Let us remember that Marxism has to do with the unequal division of wealth and power in society, and looks at the mechanics of the system where the working class or the subordinates of society are kept powerless and dependent upon the higher classes. An appropriate way to begin to answer this question is to think about the character of Krogstad, who is employed in Torvald's bank. When he comes to speak to Nora in Act I, he talks about the desperate situation that faces him and how he has rejected his illicit past activities for responsibility and a sure job:
But now I want to drop all that. My boys are growing up. For their sakes, I'll have to win back as much respect as possible here in town. That job in the bank was like the first rung in my ladder. And now your husband wants to kick me right back down in the mud again.

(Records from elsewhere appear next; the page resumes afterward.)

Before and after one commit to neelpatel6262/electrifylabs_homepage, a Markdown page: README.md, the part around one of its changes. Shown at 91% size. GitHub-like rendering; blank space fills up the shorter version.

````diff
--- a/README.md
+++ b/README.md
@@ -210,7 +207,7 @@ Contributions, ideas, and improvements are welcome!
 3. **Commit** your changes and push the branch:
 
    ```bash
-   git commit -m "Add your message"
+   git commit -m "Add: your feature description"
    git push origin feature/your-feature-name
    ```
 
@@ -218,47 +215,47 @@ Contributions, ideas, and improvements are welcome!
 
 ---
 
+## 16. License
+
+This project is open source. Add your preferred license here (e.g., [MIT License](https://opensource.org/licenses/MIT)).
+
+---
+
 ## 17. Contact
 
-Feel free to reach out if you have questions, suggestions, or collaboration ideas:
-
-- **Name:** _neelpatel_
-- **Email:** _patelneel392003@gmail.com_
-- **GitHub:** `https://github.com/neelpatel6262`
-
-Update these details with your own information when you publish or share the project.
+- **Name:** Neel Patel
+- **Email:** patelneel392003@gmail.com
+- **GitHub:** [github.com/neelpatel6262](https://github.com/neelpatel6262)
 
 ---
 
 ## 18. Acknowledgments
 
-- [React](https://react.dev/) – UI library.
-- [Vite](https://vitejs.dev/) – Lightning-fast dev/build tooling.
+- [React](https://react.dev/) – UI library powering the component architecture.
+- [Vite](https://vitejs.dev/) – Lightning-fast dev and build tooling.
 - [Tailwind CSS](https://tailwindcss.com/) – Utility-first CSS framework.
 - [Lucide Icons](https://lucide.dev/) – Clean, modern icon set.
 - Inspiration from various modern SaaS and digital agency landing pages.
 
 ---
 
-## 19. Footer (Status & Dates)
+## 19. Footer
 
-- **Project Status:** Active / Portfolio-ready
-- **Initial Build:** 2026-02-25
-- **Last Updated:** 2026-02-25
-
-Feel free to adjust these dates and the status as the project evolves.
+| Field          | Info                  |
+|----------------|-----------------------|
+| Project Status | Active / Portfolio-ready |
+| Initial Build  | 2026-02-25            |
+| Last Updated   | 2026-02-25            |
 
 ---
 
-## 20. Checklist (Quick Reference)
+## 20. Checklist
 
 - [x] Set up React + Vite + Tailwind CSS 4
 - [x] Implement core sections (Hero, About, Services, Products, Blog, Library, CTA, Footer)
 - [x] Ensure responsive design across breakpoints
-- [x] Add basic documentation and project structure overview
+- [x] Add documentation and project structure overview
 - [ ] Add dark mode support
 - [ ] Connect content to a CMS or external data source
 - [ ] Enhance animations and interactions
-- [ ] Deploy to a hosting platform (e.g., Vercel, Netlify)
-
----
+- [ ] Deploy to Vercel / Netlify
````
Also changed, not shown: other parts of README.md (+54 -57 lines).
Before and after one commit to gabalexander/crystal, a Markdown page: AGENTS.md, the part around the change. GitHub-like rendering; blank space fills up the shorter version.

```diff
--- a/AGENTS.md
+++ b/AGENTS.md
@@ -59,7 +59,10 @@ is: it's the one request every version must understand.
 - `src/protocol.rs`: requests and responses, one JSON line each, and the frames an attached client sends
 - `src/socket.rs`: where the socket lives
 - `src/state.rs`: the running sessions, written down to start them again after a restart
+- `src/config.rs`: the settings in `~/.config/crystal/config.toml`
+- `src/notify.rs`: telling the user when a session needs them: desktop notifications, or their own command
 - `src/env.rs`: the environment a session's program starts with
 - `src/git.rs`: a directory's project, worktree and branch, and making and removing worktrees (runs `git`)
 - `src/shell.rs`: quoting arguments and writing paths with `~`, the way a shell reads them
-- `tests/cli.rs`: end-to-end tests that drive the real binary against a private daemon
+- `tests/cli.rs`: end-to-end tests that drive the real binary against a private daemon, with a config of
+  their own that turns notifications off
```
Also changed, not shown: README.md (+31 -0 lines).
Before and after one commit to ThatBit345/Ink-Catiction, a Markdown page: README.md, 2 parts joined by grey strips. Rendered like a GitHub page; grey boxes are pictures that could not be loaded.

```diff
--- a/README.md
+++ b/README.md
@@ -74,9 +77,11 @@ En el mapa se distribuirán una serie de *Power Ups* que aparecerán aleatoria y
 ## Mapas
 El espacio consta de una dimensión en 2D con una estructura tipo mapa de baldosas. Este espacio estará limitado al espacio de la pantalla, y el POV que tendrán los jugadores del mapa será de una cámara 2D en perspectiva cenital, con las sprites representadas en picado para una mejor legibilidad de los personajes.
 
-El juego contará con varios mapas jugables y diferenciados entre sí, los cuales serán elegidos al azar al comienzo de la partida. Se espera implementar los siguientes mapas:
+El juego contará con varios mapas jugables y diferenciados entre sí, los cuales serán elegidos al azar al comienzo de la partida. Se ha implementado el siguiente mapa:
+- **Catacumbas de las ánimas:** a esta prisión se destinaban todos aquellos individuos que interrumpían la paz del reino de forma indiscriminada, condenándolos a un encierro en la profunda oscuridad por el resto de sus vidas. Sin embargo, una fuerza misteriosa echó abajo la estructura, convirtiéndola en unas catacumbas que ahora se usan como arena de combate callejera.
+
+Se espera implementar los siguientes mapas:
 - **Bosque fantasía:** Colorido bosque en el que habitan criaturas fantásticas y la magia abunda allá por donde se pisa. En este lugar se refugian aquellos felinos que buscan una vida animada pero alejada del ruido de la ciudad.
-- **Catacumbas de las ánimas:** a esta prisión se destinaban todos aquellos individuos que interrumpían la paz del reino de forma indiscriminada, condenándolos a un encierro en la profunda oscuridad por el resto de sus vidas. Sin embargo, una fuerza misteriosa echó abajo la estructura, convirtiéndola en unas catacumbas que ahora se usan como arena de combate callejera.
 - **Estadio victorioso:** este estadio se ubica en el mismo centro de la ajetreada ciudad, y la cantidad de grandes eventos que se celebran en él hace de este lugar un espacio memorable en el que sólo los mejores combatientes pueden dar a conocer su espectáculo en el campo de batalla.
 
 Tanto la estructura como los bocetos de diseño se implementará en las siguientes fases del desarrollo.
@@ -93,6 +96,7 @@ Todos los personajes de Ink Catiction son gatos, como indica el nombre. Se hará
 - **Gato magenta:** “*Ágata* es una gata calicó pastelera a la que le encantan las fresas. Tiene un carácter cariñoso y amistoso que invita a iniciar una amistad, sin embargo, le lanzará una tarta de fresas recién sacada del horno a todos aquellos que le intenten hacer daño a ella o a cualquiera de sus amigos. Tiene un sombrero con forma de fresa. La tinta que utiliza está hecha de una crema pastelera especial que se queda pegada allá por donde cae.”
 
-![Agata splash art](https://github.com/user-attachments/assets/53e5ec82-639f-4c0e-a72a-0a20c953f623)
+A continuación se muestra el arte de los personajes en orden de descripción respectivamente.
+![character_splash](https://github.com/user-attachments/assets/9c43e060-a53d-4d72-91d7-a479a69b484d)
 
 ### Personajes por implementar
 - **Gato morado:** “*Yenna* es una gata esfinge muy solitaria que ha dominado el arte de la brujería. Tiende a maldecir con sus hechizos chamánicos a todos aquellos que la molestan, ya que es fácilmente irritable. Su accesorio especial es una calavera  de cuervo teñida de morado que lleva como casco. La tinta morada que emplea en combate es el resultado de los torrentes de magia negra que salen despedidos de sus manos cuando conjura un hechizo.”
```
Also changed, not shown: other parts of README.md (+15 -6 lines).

Krogstad is therefore depicted in the play as a worker suffering unfairly because of the power of his line manager. He has dependents in the form of his "boys," and a real desire to reform his character and do well in the world. The way that he is given no power in this world and society and all the power is concentrated in Torvald would be something that Marxists would analyse greatly.